This book is intense, there’s no way around it. It contains some triggering scenes, like when Winston imagines raping and killing a young Party woman. And while it’s easy to sit back and scoff at the idea of “doublethink”–accepting contradictory information and not allowing yourself to consciously recognize the contradiction and in fact believing there is no contradiction–a glance at the world today shows that this is something our society is quite good at.

Reading through the processes of Orwell’s Party and how they control their population is eerily similar to the kinds of manipulations one can see seeping into society (but then, there’s nothing new under the sun, right? I’m sure Orwell saw plenty of it in his time, as well).

Though it was occasionally a slog to get through, for the most part the story moved quickly toward it’s inevitable conclusion. It also seems to be a kind of commentary on revolutionary action. Winston and Julia think they are being so rebellious fighting against the Party and breaking the rules. Yet their actions have little to no affect outside their own lives. At the same time, they recognize that true change will only come when a fire is lit within the people as a whole, and they know even if they work toward true change, it won’t be seen in their lifetime (and not just because they know they are doomed from the start).

All in all, a thought-provoking book that makes you really think about the things you’re being told and the motives behind the people in charge. In America, we say the government is for the people by the people, and yet the Party in Orwell’s world would make those same claims. It’s not enough to say it, it must be acted upon.

The Testaments
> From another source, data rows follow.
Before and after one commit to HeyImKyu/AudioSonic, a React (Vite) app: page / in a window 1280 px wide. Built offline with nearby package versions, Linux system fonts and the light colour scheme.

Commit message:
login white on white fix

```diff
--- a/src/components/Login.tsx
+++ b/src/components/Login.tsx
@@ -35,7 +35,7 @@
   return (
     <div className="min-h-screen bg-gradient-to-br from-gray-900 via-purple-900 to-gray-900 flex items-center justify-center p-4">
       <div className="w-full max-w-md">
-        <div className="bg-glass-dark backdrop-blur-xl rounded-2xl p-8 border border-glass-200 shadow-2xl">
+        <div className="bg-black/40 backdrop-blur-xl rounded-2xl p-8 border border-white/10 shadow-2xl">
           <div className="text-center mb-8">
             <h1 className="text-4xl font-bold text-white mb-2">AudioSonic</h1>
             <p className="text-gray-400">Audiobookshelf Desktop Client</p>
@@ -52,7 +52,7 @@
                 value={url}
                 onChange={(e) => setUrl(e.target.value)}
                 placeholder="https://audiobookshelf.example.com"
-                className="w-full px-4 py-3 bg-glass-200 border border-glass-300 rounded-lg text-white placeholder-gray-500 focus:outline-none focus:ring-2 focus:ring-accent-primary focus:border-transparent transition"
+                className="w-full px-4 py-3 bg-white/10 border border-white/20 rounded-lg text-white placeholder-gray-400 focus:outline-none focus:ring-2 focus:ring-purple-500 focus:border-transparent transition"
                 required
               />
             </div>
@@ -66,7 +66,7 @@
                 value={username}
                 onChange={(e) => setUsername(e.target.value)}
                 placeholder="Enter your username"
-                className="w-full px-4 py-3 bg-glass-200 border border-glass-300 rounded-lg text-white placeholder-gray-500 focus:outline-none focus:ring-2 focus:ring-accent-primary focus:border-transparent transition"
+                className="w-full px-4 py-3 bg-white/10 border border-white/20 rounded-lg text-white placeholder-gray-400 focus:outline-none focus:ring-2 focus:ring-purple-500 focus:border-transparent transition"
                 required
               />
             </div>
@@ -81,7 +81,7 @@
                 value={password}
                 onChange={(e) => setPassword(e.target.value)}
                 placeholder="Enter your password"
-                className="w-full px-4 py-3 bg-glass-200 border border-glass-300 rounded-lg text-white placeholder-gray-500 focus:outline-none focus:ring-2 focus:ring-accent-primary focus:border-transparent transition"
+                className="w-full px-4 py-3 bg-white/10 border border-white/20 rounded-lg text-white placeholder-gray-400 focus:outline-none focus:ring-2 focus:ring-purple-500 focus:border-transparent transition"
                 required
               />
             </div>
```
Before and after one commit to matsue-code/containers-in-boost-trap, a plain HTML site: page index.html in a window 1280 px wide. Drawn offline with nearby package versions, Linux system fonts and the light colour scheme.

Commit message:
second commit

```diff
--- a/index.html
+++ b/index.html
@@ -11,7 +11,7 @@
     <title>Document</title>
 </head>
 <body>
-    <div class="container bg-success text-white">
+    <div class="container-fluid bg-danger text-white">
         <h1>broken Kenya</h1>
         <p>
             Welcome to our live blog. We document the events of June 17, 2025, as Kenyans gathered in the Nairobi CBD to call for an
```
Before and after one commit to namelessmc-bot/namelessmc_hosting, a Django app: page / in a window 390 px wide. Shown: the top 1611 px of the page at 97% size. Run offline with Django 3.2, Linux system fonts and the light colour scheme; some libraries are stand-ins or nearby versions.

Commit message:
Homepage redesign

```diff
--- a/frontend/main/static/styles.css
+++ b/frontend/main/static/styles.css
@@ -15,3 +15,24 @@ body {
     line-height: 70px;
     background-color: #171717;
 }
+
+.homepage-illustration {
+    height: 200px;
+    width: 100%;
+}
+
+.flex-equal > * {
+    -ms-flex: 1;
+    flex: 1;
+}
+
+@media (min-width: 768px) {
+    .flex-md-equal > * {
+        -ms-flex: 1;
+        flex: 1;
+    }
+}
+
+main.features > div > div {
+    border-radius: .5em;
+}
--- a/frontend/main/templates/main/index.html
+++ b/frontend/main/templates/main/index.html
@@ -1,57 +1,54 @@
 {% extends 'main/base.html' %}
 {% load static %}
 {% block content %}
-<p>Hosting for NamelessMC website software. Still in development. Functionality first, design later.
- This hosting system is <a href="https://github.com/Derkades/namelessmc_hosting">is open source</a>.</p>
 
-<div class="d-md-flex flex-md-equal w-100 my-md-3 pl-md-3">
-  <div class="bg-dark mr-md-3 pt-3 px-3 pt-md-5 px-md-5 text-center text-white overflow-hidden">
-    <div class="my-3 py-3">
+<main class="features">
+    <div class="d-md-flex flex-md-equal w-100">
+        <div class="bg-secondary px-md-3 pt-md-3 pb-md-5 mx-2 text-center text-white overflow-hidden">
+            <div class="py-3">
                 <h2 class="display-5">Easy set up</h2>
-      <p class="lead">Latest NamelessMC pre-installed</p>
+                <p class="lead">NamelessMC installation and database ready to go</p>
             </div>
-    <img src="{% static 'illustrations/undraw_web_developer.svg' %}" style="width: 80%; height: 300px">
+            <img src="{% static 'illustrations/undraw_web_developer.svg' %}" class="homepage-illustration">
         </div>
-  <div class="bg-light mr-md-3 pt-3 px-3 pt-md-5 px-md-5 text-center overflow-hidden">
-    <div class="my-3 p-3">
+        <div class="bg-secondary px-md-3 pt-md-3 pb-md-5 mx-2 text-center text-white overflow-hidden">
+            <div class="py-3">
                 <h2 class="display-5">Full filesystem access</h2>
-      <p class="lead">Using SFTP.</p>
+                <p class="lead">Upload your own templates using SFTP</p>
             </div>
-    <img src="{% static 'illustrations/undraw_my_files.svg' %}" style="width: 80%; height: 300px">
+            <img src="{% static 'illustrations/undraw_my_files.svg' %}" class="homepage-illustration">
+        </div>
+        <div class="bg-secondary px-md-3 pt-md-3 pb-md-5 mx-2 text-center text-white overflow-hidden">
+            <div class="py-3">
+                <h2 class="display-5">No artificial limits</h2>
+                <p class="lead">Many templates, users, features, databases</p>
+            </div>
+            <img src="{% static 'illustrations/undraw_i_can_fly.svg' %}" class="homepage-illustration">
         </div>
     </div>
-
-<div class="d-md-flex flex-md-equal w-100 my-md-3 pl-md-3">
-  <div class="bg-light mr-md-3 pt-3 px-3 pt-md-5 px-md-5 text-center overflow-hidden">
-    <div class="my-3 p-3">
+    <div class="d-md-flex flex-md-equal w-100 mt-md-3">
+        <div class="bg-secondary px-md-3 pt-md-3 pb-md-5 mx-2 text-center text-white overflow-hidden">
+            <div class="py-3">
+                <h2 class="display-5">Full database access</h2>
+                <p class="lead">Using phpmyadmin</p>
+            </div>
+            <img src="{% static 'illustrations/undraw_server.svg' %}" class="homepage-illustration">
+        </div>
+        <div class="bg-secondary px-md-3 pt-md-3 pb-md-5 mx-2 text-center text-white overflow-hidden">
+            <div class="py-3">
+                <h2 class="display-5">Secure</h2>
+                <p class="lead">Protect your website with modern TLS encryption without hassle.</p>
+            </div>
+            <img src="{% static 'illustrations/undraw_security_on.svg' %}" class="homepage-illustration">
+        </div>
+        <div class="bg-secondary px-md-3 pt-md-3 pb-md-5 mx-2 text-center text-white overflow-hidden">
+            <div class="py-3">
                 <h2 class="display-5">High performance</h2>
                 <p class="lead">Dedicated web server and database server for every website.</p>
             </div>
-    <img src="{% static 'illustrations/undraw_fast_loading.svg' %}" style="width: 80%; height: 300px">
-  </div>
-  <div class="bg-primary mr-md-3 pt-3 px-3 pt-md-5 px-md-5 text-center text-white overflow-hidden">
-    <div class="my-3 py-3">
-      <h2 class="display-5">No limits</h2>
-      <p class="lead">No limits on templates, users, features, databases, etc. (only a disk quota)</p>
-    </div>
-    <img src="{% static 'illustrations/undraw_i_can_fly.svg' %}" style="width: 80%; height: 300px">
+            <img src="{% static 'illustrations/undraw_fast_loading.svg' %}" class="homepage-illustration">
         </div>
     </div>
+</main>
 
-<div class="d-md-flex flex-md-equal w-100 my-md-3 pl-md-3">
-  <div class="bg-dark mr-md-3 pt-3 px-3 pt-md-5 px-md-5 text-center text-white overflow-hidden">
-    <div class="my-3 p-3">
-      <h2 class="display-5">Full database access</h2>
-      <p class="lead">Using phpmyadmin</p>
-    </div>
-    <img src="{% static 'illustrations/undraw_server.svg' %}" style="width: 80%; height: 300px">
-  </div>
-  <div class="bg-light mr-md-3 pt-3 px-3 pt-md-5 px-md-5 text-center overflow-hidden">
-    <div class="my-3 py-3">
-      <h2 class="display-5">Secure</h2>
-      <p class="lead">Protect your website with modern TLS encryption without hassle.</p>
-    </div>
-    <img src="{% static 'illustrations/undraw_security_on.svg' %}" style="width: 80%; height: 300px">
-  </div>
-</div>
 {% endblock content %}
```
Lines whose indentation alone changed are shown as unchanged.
When I first heard that Margaret Atwood was writing a sequel to The Handmaid’s Tale, I was skeptical. Sometimes, when so much time has passed, it’s better to just let the story rest. But now that I’ve read it (late to the party, but I was late to the Handmaid’s Tale party, too, so…), I actually enjoyed it.

Set 15 years later, the Testaments isn’t quite a continuation of the story, but rather a continuation of the history, told from three perspectives. Agnes grew up in Gilead, unaware of any other way of life. She struggles against the decisions made for her, even as she struggles to maintain the proper attitude and respect. Daisy grew up in Canada, learning about the oppressive government in Gilead, but when her life is turned upside down, she sees the only course of action is working directly against Gilead. Aunt Lydia was involved in the founding of Gilead—though less than willingly—but she’s spent her years doing what she can to stand up for women and waiting for her moment to take action. When their lives collide, each woman must make choices and weigh the dangers against the greater good.

I’d put off reading this book for a while, because I wasn’t really interested and didn’t remember how the first book ended. But I finished the book within one day.

Atwood realized that simply picking up where she left off wouldn’t be the right way to continue the story, so she found an alternate way. Atwood’s three characters narrate their stories in a blatant way, owning their choices, mistakes, and humanity, which makes them relatable.

The story also moves quickly. Even though I’m some ways it seemed to zoom right through the crux of the plot, the buildup was the interesting part, I think, gaining the insight into what made each woman think and act as she did.

Though I didn’t find any of the story particularly surprising, in terms of plot points, it was engaging, and in some ways quite difficult to put down. But I would recommend at least a quick refresher on The Handmaid’s Tale, before diving in.